**TASK OBJECTIVE**: Every line containing the string "inline" should be returned from the records.

[Opening EXTRACTED DATA section]

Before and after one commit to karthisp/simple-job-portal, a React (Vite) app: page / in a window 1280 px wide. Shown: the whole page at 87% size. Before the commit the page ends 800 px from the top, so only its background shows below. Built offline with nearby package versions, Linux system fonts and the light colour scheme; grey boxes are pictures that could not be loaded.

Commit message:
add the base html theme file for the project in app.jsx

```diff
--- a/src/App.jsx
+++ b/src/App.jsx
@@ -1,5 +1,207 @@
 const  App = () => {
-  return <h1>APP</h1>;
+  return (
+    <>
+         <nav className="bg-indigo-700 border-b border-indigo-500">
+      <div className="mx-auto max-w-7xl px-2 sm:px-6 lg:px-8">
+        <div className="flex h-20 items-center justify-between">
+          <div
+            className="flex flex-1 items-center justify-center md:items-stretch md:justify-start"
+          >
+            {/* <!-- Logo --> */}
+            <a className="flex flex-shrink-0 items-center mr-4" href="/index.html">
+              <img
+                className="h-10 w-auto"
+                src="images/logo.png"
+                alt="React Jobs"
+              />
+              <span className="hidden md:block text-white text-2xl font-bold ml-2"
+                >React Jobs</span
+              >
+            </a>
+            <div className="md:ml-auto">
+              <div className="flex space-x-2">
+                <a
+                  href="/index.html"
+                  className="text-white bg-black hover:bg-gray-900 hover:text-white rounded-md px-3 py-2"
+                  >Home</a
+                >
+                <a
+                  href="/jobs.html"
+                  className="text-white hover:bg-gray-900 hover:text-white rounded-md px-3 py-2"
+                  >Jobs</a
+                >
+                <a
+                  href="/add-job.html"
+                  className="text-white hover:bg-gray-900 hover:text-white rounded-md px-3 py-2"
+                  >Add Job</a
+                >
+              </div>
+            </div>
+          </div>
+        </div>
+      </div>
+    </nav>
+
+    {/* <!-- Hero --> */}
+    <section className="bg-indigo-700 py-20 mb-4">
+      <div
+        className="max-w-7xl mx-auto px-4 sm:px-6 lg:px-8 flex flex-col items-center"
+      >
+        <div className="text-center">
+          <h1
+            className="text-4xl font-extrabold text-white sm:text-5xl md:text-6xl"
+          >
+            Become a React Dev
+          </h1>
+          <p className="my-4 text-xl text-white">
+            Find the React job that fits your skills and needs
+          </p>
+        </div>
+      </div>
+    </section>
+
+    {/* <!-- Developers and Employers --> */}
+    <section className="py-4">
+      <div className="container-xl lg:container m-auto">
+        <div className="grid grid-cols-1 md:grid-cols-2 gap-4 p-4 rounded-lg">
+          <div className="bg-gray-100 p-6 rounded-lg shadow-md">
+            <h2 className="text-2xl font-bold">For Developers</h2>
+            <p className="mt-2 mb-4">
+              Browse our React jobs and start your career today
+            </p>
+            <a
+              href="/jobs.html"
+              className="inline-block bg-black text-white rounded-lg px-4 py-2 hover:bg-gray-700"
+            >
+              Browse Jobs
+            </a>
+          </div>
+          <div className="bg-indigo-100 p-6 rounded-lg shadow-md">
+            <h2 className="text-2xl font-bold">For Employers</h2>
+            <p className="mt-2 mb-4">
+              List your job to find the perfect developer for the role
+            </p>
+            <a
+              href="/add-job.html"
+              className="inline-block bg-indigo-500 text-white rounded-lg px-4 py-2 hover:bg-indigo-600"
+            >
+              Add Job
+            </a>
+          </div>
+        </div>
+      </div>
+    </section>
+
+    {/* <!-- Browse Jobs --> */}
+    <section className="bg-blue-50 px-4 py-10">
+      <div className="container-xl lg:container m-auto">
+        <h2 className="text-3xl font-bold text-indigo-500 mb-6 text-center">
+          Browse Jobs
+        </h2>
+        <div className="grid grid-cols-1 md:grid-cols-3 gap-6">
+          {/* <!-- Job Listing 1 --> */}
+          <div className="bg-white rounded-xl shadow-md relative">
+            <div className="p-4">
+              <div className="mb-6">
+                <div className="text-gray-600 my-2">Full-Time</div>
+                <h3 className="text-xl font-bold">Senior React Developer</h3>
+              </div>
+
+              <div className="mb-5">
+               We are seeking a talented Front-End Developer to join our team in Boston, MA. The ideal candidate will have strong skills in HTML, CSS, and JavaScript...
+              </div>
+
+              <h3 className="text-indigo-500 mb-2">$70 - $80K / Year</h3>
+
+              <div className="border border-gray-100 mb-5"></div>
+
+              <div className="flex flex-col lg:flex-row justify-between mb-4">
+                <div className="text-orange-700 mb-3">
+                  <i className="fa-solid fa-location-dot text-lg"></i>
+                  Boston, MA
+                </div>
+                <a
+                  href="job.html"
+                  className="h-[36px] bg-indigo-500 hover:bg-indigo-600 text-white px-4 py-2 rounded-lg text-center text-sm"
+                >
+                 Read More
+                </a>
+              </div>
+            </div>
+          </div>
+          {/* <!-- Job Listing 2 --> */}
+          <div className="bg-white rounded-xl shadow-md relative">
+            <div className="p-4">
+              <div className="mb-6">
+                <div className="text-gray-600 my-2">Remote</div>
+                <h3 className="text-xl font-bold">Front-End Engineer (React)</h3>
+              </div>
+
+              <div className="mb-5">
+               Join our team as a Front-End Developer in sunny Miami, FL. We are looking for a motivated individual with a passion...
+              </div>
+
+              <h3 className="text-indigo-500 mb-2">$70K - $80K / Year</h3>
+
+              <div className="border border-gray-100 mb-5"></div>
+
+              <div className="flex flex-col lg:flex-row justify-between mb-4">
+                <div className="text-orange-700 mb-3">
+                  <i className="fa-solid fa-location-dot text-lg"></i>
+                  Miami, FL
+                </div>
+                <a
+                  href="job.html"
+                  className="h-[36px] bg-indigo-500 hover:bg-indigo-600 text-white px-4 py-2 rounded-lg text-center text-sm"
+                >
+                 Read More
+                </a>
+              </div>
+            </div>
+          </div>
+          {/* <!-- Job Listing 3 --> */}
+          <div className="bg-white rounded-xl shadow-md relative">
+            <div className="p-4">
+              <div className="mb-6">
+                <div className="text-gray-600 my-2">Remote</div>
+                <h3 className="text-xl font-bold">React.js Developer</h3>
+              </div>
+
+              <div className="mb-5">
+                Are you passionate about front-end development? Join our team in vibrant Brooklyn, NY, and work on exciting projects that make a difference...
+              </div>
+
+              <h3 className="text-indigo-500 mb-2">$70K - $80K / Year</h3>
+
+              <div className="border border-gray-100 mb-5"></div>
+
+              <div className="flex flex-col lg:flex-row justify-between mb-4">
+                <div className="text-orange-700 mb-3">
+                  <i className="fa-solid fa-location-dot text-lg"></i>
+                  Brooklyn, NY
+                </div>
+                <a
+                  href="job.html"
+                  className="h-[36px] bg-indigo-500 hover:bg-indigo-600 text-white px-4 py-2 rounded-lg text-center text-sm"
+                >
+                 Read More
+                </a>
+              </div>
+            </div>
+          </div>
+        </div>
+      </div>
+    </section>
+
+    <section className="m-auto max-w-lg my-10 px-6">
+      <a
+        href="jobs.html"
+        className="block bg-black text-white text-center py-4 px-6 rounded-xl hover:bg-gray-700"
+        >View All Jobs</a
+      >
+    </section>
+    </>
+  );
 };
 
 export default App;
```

[Closing EXTRACTED DATA section]

**REPLY TO THE TASK**:
+              className="inline-block bg-black text-white rounded-lg px-4 py-2 hover:bg-gray-700"
+              className="inline-block bg-indigo-500 text-white rounded-lg px-4 py-2 hover:bg-indigo-600"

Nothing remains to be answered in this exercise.